Throughout the four hundred thousand years that humanity has been collecting fossils, sea urchin fossils, or echinoids, have continually been among the most prized, from the Paleolithic era, when they decorated flint axes, to today, when paleobiologists study them for clues to the earth’s history.
In The Star-Crossed Stone, Kenneth J. McNamara, an expert on fossil echinoids, takes readers on an incredible fossil hunt, with stops in history, paleontology, folklore, mythology, art, religion, and much more. Beginning with prehistoric times, when urchin fossils were used as jewelry, McNamara reveals how the fossil crept into the religious and cultural lives of societies around the world—the roots of the familiar five-pointed star, for example, can be traced to the pattern found on urchins. But McNamara’s vision is even broader than that: using our knowledge of early habits of fossil collecting, he explores the evolution of the human mind itself, drawing striking conclusions about humanity’s earliest appreciation of beauty and the first stirrings of artistic expression.
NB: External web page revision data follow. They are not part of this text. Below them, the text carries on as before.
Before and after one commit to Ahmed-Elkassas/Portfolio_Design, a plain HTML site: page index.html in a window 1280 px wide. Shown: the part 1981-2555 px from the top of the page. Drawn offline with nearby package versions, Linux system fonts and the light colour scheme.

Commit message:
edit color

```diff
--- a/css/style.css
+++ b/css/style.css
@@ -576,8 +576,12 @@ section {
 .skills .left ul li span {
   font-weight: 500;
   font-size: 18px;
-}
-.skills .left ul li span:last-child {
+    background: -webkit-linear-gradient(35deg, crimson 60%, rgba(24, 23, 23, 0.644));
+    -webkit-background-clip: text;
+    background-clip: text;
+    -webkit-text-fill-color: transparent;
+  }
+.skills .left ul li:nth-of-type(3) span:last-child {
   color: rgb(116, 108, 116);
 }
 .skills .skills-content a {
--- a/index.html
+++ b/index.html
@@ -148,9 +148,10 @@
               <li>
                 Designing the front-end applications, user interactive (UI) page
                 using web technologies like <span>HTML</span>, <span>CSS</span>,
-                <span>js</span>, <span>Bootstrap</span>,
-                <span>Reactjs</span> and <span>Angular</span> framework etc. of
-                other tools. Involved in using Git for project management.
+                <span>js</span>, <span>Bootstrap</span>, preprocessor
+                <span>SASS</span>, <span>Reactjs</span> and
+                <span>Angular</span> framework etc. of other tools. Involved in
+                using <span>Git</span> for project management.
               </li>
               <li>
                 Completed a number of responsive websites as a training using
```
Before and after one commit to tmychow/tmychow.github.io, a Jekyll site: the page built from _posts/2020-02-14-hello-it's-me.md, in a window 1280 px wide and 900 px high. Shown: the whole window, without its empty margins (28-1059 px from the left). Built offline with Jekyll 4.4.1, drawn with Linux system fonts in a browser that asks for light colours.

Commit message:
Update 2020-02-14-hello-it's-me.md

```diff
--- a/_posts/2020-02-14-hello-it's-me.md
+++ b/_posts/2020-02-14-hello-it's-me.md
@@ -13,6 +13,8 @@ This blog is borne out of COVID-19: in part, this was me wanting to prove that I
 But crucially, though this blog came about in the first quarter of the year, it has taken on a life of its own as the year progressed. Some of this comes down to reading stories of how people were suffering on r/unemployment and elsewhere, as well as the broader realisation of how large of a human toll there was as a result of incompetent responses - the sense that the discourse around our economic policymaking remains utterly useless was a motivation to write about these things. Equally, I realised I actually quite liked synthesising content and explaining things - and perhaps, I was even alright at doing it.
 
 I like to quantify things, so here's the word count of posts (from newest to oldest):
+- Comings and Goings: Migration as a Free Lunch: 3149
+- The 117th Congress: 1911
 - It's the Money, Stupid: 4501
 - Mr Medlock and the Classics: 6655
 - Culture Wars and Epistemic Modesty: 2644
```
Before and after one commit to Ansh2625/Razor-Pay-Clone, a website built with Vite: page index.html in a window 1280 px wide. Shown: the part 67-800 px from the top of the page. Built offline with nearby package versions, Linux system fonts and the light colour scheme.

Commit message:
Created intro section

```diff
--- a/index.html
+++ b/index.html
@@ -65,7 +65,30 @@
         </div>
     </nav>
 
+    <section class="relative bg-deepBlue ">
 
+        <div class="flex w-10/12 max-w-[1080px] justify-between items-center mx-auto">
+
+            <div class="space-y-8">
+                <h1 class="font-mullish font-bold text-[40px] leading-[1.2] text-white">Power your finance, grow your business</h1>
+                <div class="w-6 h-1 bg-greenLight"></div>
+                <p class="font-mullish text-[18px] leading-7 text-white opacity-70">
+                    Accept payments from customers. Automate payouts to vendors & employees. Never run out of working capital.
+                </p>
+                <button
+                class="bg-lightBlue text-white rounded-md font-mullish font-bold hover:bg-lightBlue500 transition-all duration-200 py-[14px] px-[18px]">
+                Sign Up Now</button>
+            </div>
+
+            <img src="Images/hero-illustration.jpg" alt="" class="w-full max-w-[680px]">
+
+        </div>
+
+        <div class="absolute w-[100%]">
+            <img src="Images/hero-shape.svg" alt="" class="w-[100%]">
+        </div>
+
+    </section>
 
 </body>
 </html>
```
Along the way, the fossil becomes a nexus through which we meet brilliant eccentrics and visionary archaeologists and develop new insights into topics as seemingly disparate as hieroglyphics, Beowulf, and even church organs.
An idiosyncratic celebration of science, nature, and human ingenuity, The Star-Crossed Stone is as charming and unforgettable as the fossil at its heart.